DATA FOR PROCESSING.
- - - -

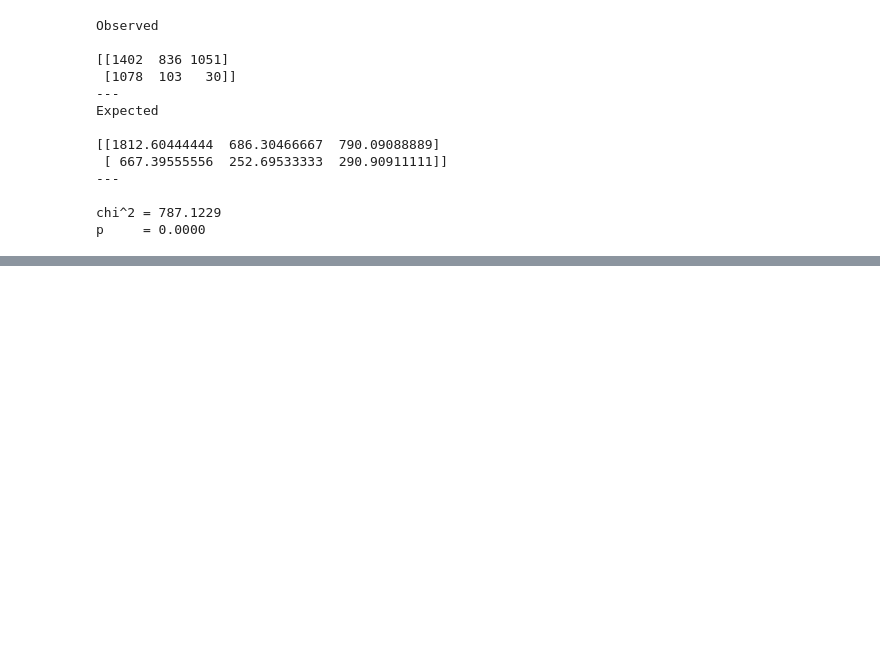
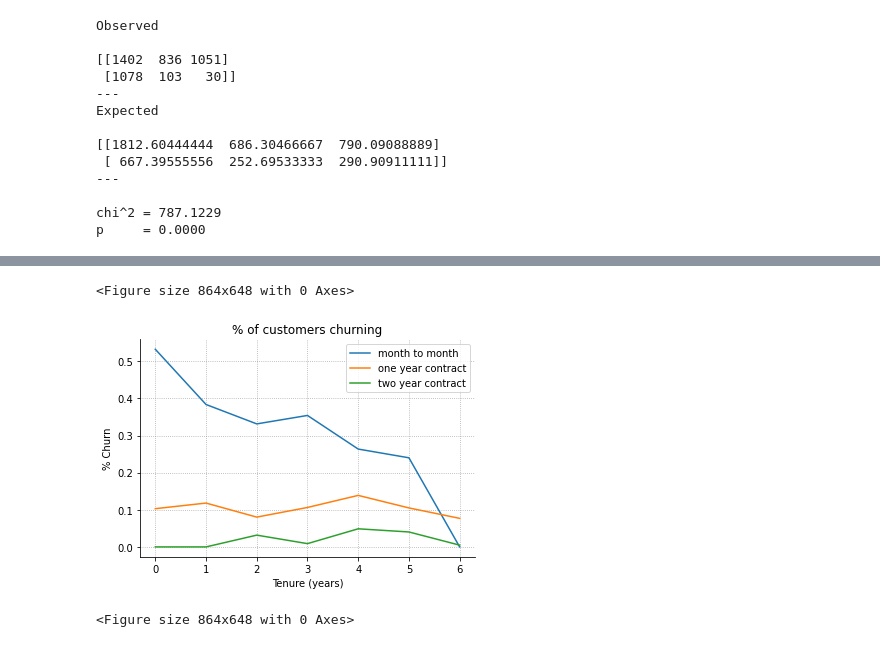
Before and after one commit to ravinder79/Telco_Churn, a Jupyter notebook: Telco_Churn_Final.ipynb, the cells around one changed output, grey strips where cells are left out. Cells and saved outputs as stored; diff of their text form; code cells hidden in the pictures; blank space fills up the shorter version.

```diff
--- a/Telco_Churn_Final.ipynb
+++ b/Telco_Churn_Final.ipynb
@@ -269,0 +273,4 @@ p     = 0.0000
+# %%
+# Cross tabulation churn rate of month-to-month customers as function of tenure years (1= churn, 0 = no churn)
+ten0 = pd.crosstab(train[train.contract_type_id ==1].tenure_years,train[train.contract_type_id ==1].churn, normalize = 'index')
+ten0
@@ -269,0 +287,4 @@ p     = 0.0000
+# %%
+# Cross tabulation churn rate of one-year contract customers as function of tenure years (1= churn, 0 = no churn)
+ten1 = pd.crosstab(train[train.contract_type_id ==2].tenure_years,train[train.contract_type_id ==2].churn, normalize = 'index')
+ten1
@@ -269,0 +301,4 @@ p     = 0.0000
+# %%
+# Cross tabulation churn rate of two-year contract customers as function of tenure years (1= churn, 0 = no churn)
+ten2 = pd.crosstab(train[train.contract_type_id ==3].tenure_years,train[train.contract_type_id ==3].churn, normalize = 'index')
+ten2
@@ -269,0 +315,13 @@ p     = 0.0000
+# %%
+sns.lineplot( x = ten0.index, y = ten0[1], data = ten0, label = 'month to month')
+sns.lineplot( x = ten1.index, y = ten1[1], data = ten1, label = 'one year contract')
+sns.lineplot( x = ten2.index, y = ten2[1], data = ten2, label = 'two year contract')
+#sns.lineplot( x = t.index, y = t[1], data = t, label = 'All Customers')
+plt.title("% of customers churning")
+plt.xlabel('Tenure (years)')
+plt.ylabel('% Churn')
+plt.figure(figsize = (12,9))
+# %% [output]
+<Figure size 864x648 with 0 Axes>
+[figure, added]
+<Figure size 864x648 with 0 Axes>
```
Also changed, not shown: parts of 6 cells of this notebook.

- - - -

WORK ITEM.
Leave out the pictures and copy everything else in the records word for word.

TASK OUTPUT.
Before and after one commit to ravinder79/Telco_Churn, a Jupyter notebook: Telco_Churn_Final.ipynb, the cells around one changed output, grey strips where cells are left out. Cells and saved outputs as stored; diff of their text form; code cells hidden in the pictures; blank space fills up the shorter version.

```diff
--- a/Telco_Churn_Final.ipynb
+++ b/Telco_Churn_Final.ipynb
@@ -269,0 +273,4 @@ p     = 0.0000
+# %%
+# Cross tabulation churn rate of month-to-month customers as function of tenure years (1= churn, 0 = no churn)
+ten0 = pd.crosstab(train[train.contract_type_id ==1].tenure_years,train[train.contract_type_id ==1].churn, normalize = 'index')
+ten0
@@ -269,0 +287,4 @@ p     = 0.0000
+# %%
+# Cross tabulation churn rate of one-year contract customers as function of tenure years (1= churn, 0 = no churn)
+ten1 = pd.crosstab(train[train.contract_type_id ==2].tenure_years,train[train.contract_type_id ==2].churn, normalize = 'index')
+ten1
@@ -269,0 +301,4 @@ p     = 0.0000
+# %%
+# Cross tabulation churn rate of two-year contract customers as function of tenure years (1= churn, 0 = no churn)
+ten2 = pd.crosstab(train[train.contract_type_id ==3].tenure_years,train[train.contract_type_id ==3].churn, normalize = 'index')
+ten2
@@ -269,0 +315,13 @@ p     = 0.0000
+# %%
+sns.lineplot( x = ten0.index, y = ten0[1], data = ten0, label = 'month to month')
+sns.lineplot( x = ten1.index, y = ten1[1], data = ten1, label = 'one year contract')
+sns.lineplot( x = ten2.index, y = ten2[1], data = ten2, label = 'two year contract')
+#sns.lineplot( x = t.index, y = t[1], data = t, label = 'All Customers')
+plt.title("% of customers churning")
+plt.xlabel('Tenure (years)')
+plt.ylabel('% Churn')
+plt.figure(figsize = (12,9))
+# %% [output]
+<Figure size 864x648 with 0 Axes>
+[figure, added]
+<Figure size 864x648 with 0 Axes>
```
Also changed, not shown: parts of 6 cells of this notebook.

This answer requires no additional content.